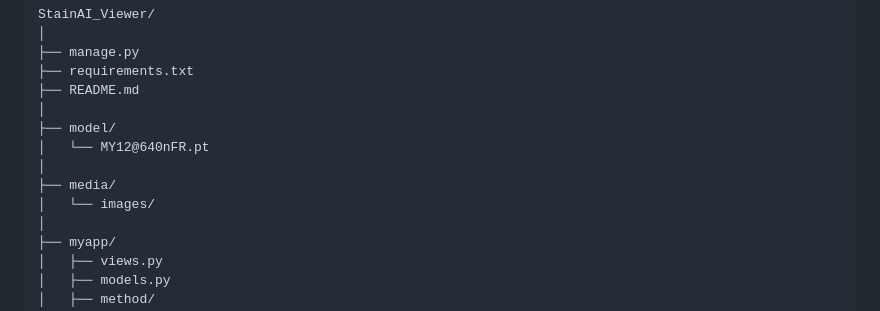
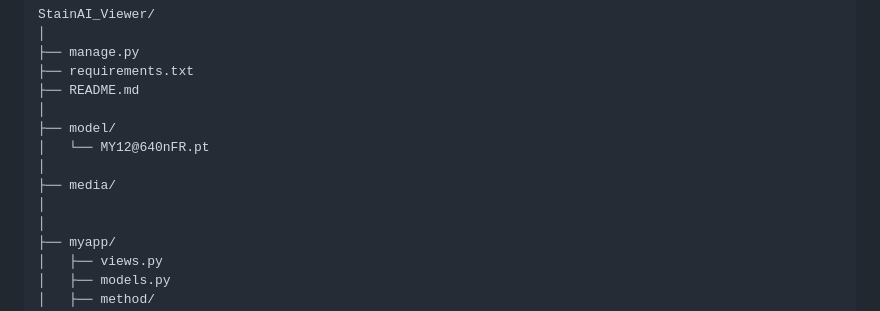
Before and after one commit to PathoRadi/StainAI_Viewer_local, a Markdown page: README.md, the part around the change. Rendered like a GitHub page.

```diff
--- a/README.md
+++ b/README.md
@@ -36,7 +36,7 @@ StainAI_Viewer/
 │   └── MY12@640nFR.pt
 │
 ├── media/
-│   └── images/
+│
 │
 ├── myapp/
 │   ├── views.py
```
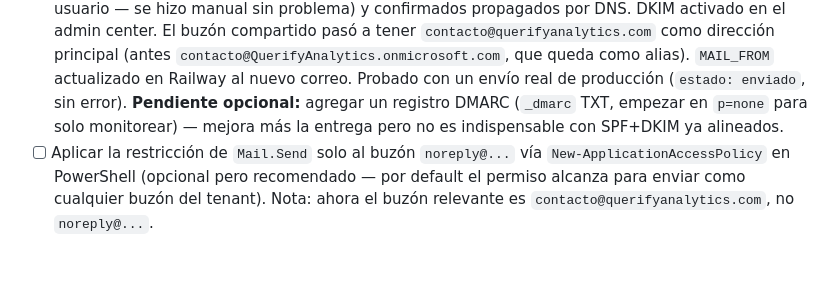
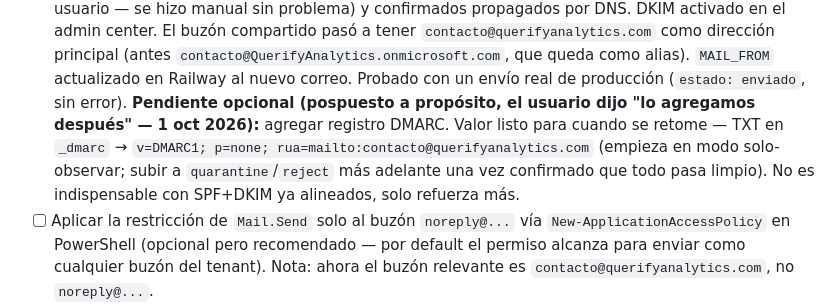
Before and after one commit to Llanas21/qa-website, a Markdown page: ESTADO.md, the part around the change. Rendered like a GitHub page; blank space fills up the shorter version.

Commit message:
ESTADO.md: DMARC pospuesto, valor listo para cuando se retome
Co-Authored-By: Claude Sonnet 5 <noreply@anthropic.com>

```diff
--- a/ESTADO.md
+++ b/ESTADO.md
@@ -393,9 +393,13 @@ revisar este campo explícitamente, no asumir que basta con
       (antes `contacto@QuerifyAnalytics.onmicrosoft.com`, que queda como
       alias). `MAIL_FROM` actualizado en Railway al nuevo correo. Probado
       con un envío real de producción (`estado: enviado`, sin error).
-      **Pendiente opcional:** agregar un registro DMARC (`_dmarc` TXT,
-      empezar en `p=none` para solo monitorear) — mejora más la entrega
-      pero no es indispensable con SPF+DKIM ya alineados.
+      **Pendiente opcional (pospuesto a propósito, el usuario dijo "lo
+      agregamos después" — 1 oct 2026):** agregar registro DMARC. Valor
+      listo para cuando se retome — TXT en `_dmarc` →
+      `v=DMARC1; p=none; rua=mailto:contacto@querifyanalytics.com`
+      (empieza en modo solo-observar; subir a `quarantine`/`reject` más
+      adelante una vez confirmado que todo pasa limpio). No es
+      indispensable con SPF+DKIM ya alineados, solo refuerza más.
 - [ ] Aplicar la restricción de `Mail.Send` solo al buzón `noreply@...`
       vía `New-ApplicationAccessPolicy` en PowerShell (opcional pero
       recomendado — por default el permiso alcanza para enviar como
```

Work order: Every line from the one that holds "Co-Authored-By: Claude Sonnet" to the end of the data above should be given again exactly, with that line and the last one both kept.

Output below:
Co-Authored-By: Claude Sonnet 5 <noreply@anthropic.com>

```diff
--- a/ESTADO.md
+++ b/ESTADO.md
@@ -393,9 +393,13 @@ revisar este campo explícitamente, no asumir que basta con
       (antes `contacto@QuerifyAnalytics.onmicrosoft.com`, que queda como
       alias). `MAIL_FROM` actualizado en Railway al nuevo correo. Probado
       con un envío real de producción (`estado: enviado`, sin error).
-      **Pendiente opcional:** agregar un registro DMARC (`_dmarc` TXT,
-      empezar en `p=none` para solo monitorear) — mejora más la entrega
-      pero no es indispensable con SPF+DKIM ya alineados.
+      **Pendiente opcional (pospuesto a propósito, el usuario dijo "lo
+      agregamos después" — 1 oct 2026):** agregar registro DMARC. Valor
+      listo para cuando se retome — TXT en `_dmarc` →
+      `v=DMARC1; p=none; rua=mailto:contacto@querifyanalytics.com`
+      (empieza en modo solo-observar; subir a `quarantine`/`reject` más
+      adelante una vez confirmado que todo pasa limpio). No es
+      indispensable con SPF+DKIM ya alineados, solo refuerza más.
 - [ ] Aplicar la restricción de `Mail.Send` solo al buzón `noreply@...`
       vía `New-ApplicationAccessPolicy` en PowerShell (opcional pero
       recomendado — por default el permiso alcanza para enviar como
```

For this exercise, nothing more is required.